Rep. Katie Porter (D-CA) grilled Treasury Secretary Steve Mnuchin over massive losses posted by Deutsche Bank — and over the lender’s inaction over suspicious transactions by President Donald Trump.
The California Democrat asked Mnuchin during a House Financial Services Committee hearing about the German bank’s recent $3 billion loss, and whether Treasury Department banking deregulation could put investors in its U.S. subsidiary at risk.
“How did Deutsche Bank manage to lose $3 billion and not see it coming?” she asked. “How the hell do you lose $3 billion and not see that coming?”
Mnuchin said “a lot of people” lost $3 billion, and he agreed that U.S. officials didn’t want to see that happen again.

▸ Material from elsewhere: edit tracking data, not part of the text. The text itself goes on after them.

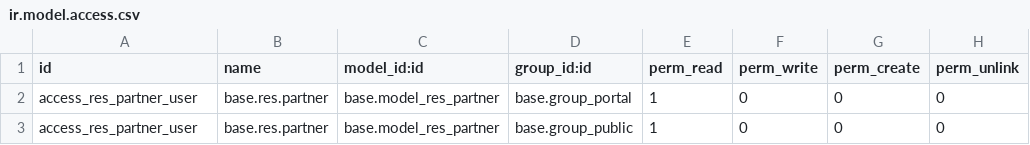
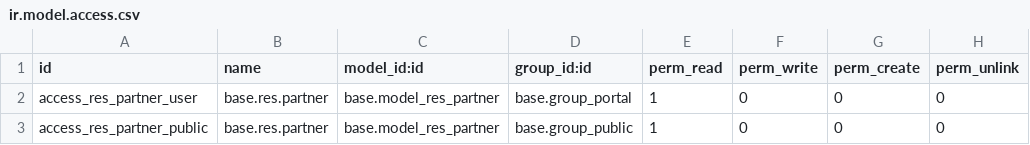
Before and after one commit to istarii-srl/genesis-test, a CSV file: genesis/security/ir.model.access.csv, drawn as a sheet.

```diff
--- a/genesis/security/ir.model.access.csv
+++ b/genesis/security/ir.model.access.csv
@@ -2,2 +2,2 @@ id,name,model_id:id,group_id:id,perm_read,perm_write,perm_create,perm_unlink
 access_res_partner_user,base.res.partner,base.model_res_partner,base.group_portal,1,0,0,0
-access_res_partner_user,base.res.partner,base.model_res_partner,base.group_public,1,0,0,0
+access_res_partner_public,base.res.partner,base.model_res_partner,base.group_public,1,0,0,0
```
Also changed, not shown: token_auth/security/ir.model.access.csv, 2 other files.
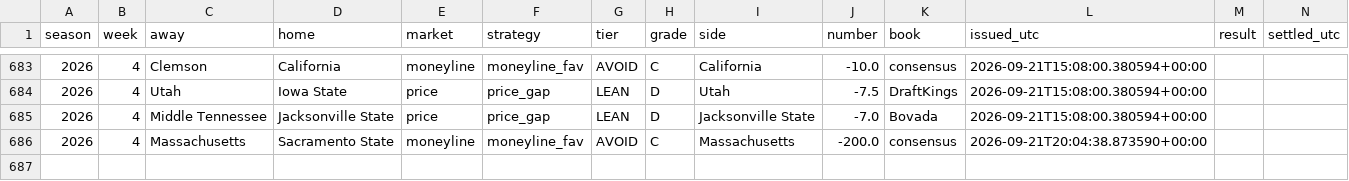
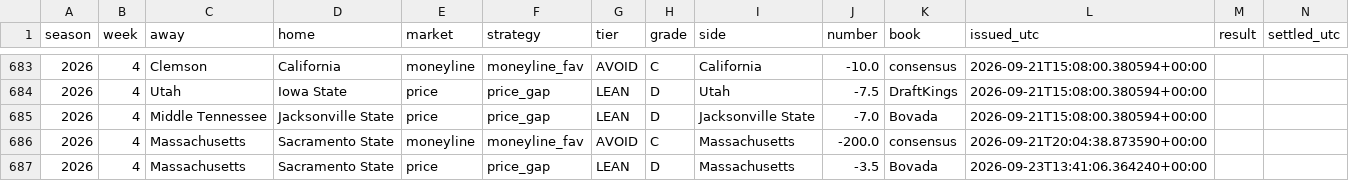
Before and after one commit to fourty2se7en/cfb-card, a CSV file: docs/picks.csv, drawn as a sheet; only a part is shown, gaps mark what is left out; the diff names each change by its address in the sheet, - before the commit and + after, or states it on an @@ line.

```diff
--- a/docs/picks.csv
+++ b/docs/picks.csv
+row 687: 2026 | 4 | Massachusetts | Sacramento State | price | price_gap | LEAN | D | Massachusetts | -3.5 | Bovada | 2026-09-23T13:41:06.364240+00:00
```
Also changed, not shown: scripts/data/games.csv, scripts/data/lines.csv, 4 other files.
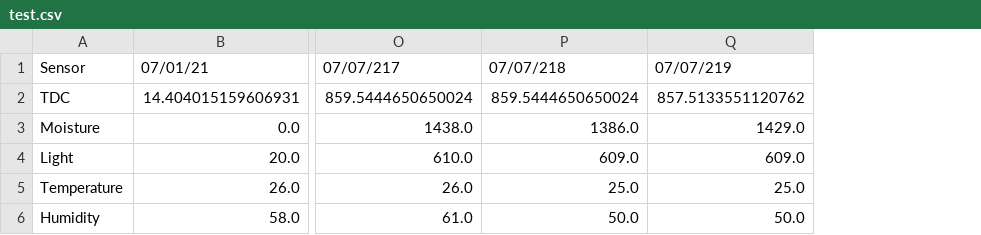
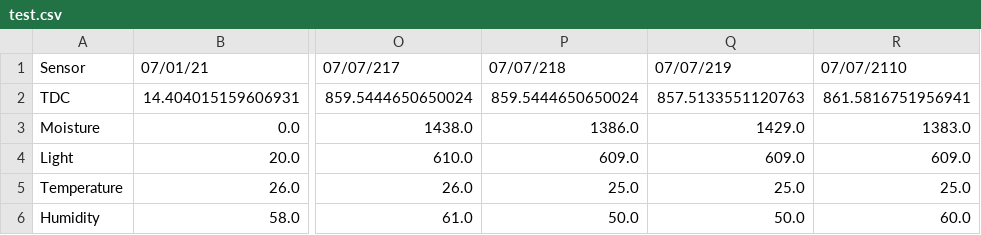
Before and after one commit to joykrupinski/HerbyFinal, a CSV file: test.csv, drawn as a sheet; only a part is shown, gaps mark what is left out; the diff names each change by its address in the sheet, - before the commit and + after, or states it on an @@ line.

Commit message:
auto commit

```diff
--- a/test.csv
+++ b/test.csv
+column R (07/07/2110), rows 2-6: 861.5816751956941 | 1383.0 | 609.0 | 25.0 | 60.0
-Q2 (07/07/219): 857.5133551120762
+Q2 (07/07/219): 857.5133551120763
```
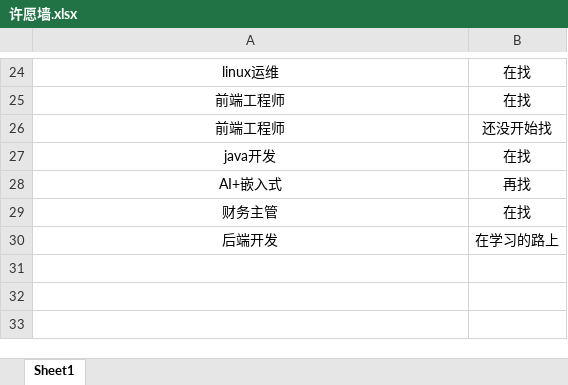
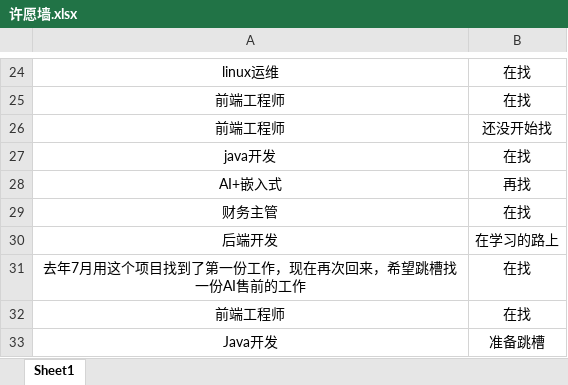
Before and after one commit to loks666/get_jobs, an Excel workbook: 许愿墙.xlsx, sheet Sheet1, drawn as a sheet; only a part is shown, gaps mark what is left out; values as stored, in another font and other column widths than the file's, no borders; the diff names each change by its address in the sheet, - before the commit and + after, or states it on an @@ line.

Commit message:
✨I can do it！

```diff
--- a/许愿墙.xlsx (sheet Sheet1)
+++ b/许愿墙.xlsx (sheet Sheet1)
+row 31: 去年7月用这个项目找到了第一份工作，现在再次回来，希望跳槽找一份AI售前的工作 | 在找
+row 32: 前端工程师 | 在找
+row 33: Java开发 | 准备跳槽
```
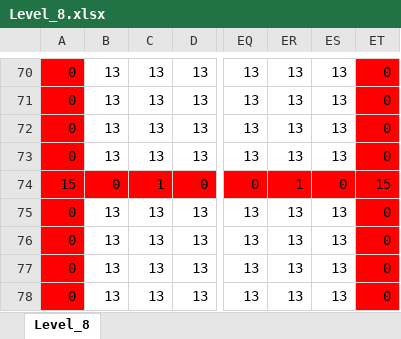
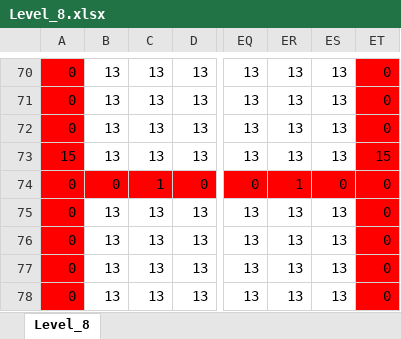
Before and after one commit to wizgame2023/DoctorRemote_a, an Excel workbook: media/Levels/Level_8.xlsx, sheet Level_8, drawn as a sheet; only a part is shown, gaps mark what is left out; values as stored, in another font and other column widths than the file's, no borders; the diff names each change by its address in the sheet, - before the commit and + after, or states it on an @@ line.

```diff
--- a/media/Levels/Level_8.xlsx (sheet Level_8)
+++ b/media/Levels/Level_8.xlsx (sheet Level_8)
-A73: 0
+A73: 15
-ET73: 0
+ET73: 15
-A74: 15
+A74: 0
-ET74: 15
+ET74: 0
```
Also changed, not shown: 1 other file.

“I am familiar with some of their really bad investments, and I find it really hard to believe they made them,” Mnuchin said.
Porter pointed out that Deutsche Bank had failed its own stress tests and engaged in questionable international activity in Iran, Libya, Russia and Syria — and involving the U.S. president.
“It came to light that Deutsche Bank had willfully decided to ignore suspicious activity reports with regard to the president and his son-in-law,” Porter said. “What is your plan to hold Deutsche Bank responsible for failing to do appropriate oversight and respond to the regulatory controls in place with regard to the SARs?”
Mnuchin said he could not comment publicly on SARs, which he read news accounts on, but promised to follow up with the committee.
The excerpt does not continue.